The decision of the Central government on March 22, 2017, to make the 12-digit unique identification number – Aadhaar – mandatory for filing income tax returns and getting Permanent Account Number (PAN) is an important one on two counts. One, it discards the hitherto voluntary nature of its usage. Two, it has the go-ahead signal from the Supreme Court, at least till a final decision on the matter is taken. An implication of the above is that individual taxpayers do not have a choice of bypassing the Aadhaar card.
It is interesting to note that the policy came as a part of the Financial Bill 2017-18, a strategic move to avoid the possibility of a pitfall in the Rajya Sabha, where the government does not have the requisite majority. Expectedly, the policy invited criticism from several quarters, many of them resorting to the legal route of dislodging it.

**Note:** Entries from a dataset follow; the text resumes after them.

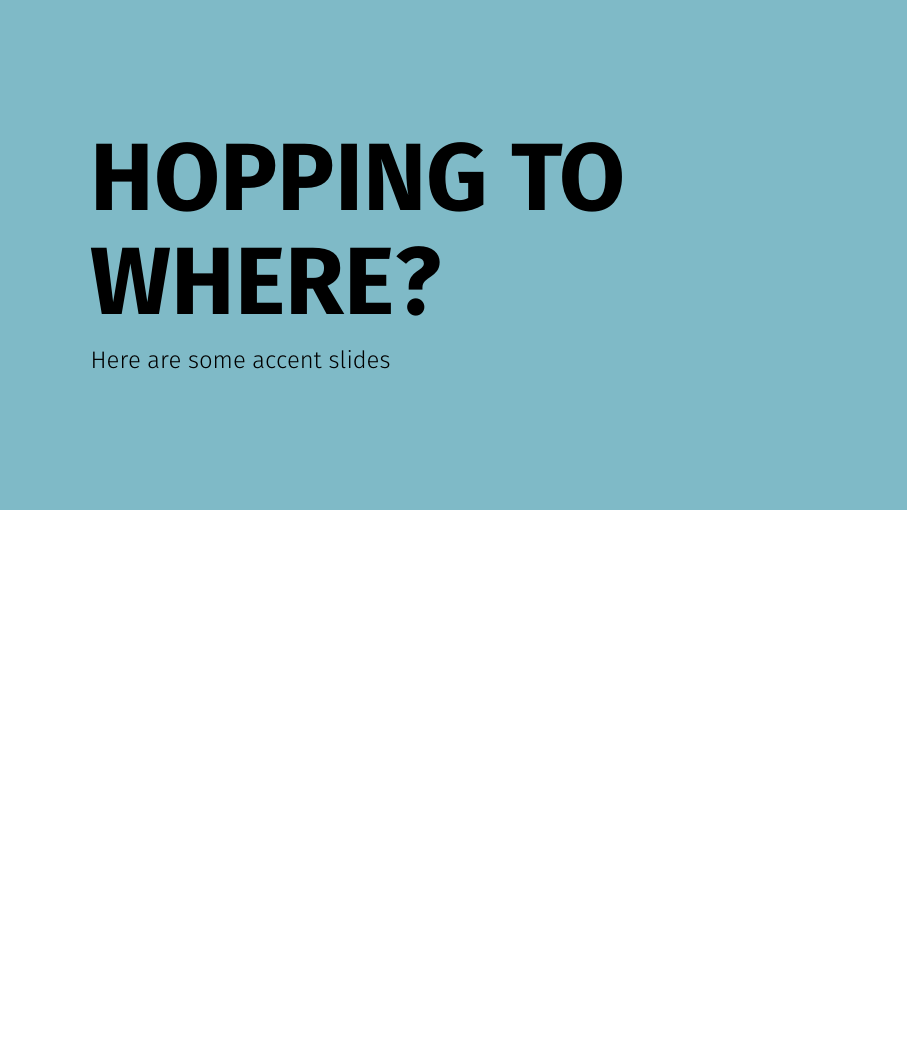
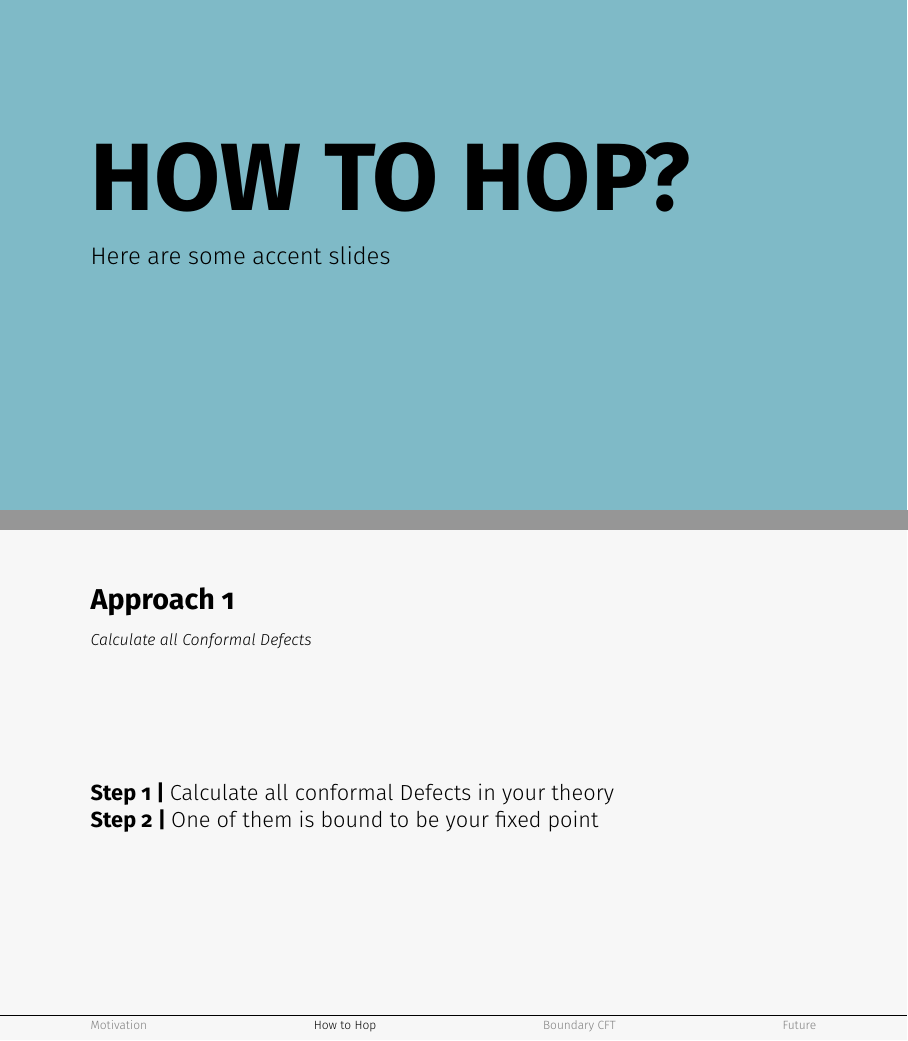
Before and after one commit to PanosEconomou/margin-hopping, LaTeX slides (main.tex): page 3 of 4 before the commit and pages 3 and 4 of 5 after it, the two joined at a grey line, the shorter picture padded with empty space. Compiled offline with pdfLaTeX.

Commit message:
updated outline

```diff
--- a/main.tex
+++ b/main.tex
@@ -29,12 +30,17 @@
 \subsection{Condensed Matter}
 \subsection{String Field Theory}
 
-\begin{accentframe}{Hopping to Where?}{Here are some accent slides}
-\end{accentframe}
+\section{How to Hop}
+\begin{accentframe}{How to hop?}{Here are some accent slides}\end{accentframe}
+\begin{frame}
+  \frametitle{Approach 1}
+  \framesubtitle{Calculate all Conformal Defects}
+  \textbf{Step 1 | }Calculate all conformal Defects in your theory\par
+  \textbf{Step 2 | }One of them is bound to be your fixed point
+\end{frame}
 
-\section{How to Hop}
+\subsection{What should be preserved?}
 \subsection{Folding}
-\subsection{What should be preserved?}
 
 \section{Boundary CFT}
 \subsection{Cardy Boundaries}
```
Also changed, not shown: main.tex (3 more changed lines).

Exactly after a week of the Central government’s decision, the Supreme Court came with an interim ruling that Aadhaar cannot be made compulsory for government welfare schemes while it can be made mandatory for non-welfare activities like opening of a bank account or filing of income tax returns. The apparent concern of the court was to ascertain that section of the poor and the deserving do not get excluded from reaping benefits of the social security measures, merely because they do not have an Aadhaar card.
Uniqueness of Aadhaar
An advantage of Aadhaar is that it retains multimodal biometric data (fingerprints and iris) of a person that is unique in nature. Such uniqueness of data rules out the possibility of a person having more than one Aadhaar card or the same set of data being assigned to more than one person. Further, such uniqueness of the biometric data facilitates establishment of identity of the individual and at the same time minimises possibility for impersonation.
In view of the advantages, there is a consistent rise over time in the number of institutions and the variety of purposes for which Aadhaar is being used. Many of us would not have noticed that there are a few recruitment boards, which have made it mandatory for applicants to provide Aadhaar number (eg, Railway Recruitment Board). There are several examining bodies, which visualise making Aadhaar compulsory for appearing in various examinations (eg, NEET).
Concerted efforts are being made to link Aadhaar number with bank accounts, employee pension schemes, voter card and mobile phone numbers. There are several welfare schemes where Aadhaar is being increasingly used such as MGNREGA and public distribution system (PDS).
Two major criticisms are levied against Aadhaar. One, it amounts to breach of privacy of an individual as biometric data are collected. Two, involvement of private players in data collection process poses a security threat. Aadhaar, however, is not the only agency that collects biometric data of an individual. Importantly, such issues are not raised when fingerprints are collected while applying for a driving licence or registering a property. Often, collection of data, including biometric data, is outsourced to private players. Further, data security can be improved by appropriate regulatory measures.
There are several unique biological traits for individuals such as fingerprints, retina and iris patterns, voice waves and DNA. Many of these traits are increasingly being used for authentication purposes. Unlocking of mobile phones and laptops through iris pattern and voice pattern is being used these days for security reasons. Iris pattern-based authentication is being used in many ATM machines. There is a need to reap the benefits of such digital technology. Wider use of Aadhaar-based authentication of individuals in India is expected to reduce corruption and streamline governance.
For quite some time, it appeared that India has exhausted the scope for further reforms. A closer look at policy formulation in recent years indicates that our obsession got entangled with privatisation and liberalisation in macroeconomic policy variables. In the process, of late, our focus remained on minor tinkering only – where to allow private players and where to increase the proportion of FDI.
Carrying economic reforms to its next stage seemed to be a formidable task. In fact, this appears to be a case of confusion between economic reforms and economic liberalisation. While economic liberalisation means removal of restrictions or controls, economic reforms imply bringing about changes in institutions or practices so as to improve it. There is a need to steer the country to a second stage of economic reforms, emphasising more on micro issues concerning economic agents such as individuals and firms; much beyond the sectoral and national aggregates.
So far we did not pay much heed to governance issues – simpler and better regulations, lesser corruption, greater transparency, and stronger property rights. No wonder, India ranks 130 on a list of 190 countries in the ‘Ease of doing Business’ index constructed by the World bank. In the Corruption Perception Index constructed by the Transparency International, India ranks 79 on a list of 169 countries.
Better governance, simplification of rules and bringing transparency in dealings are the needs of the hour. In this perspective, linking Aadhaar with filing of income tax returns and getting PAN card is a step in the right direction. It could set in motion a number of steps towards micro reforms of the Indian economy leading to lesser tax evasion and better governance.
(The author is Professor of Economics, Indira Gandhi National Open University, New Delhi)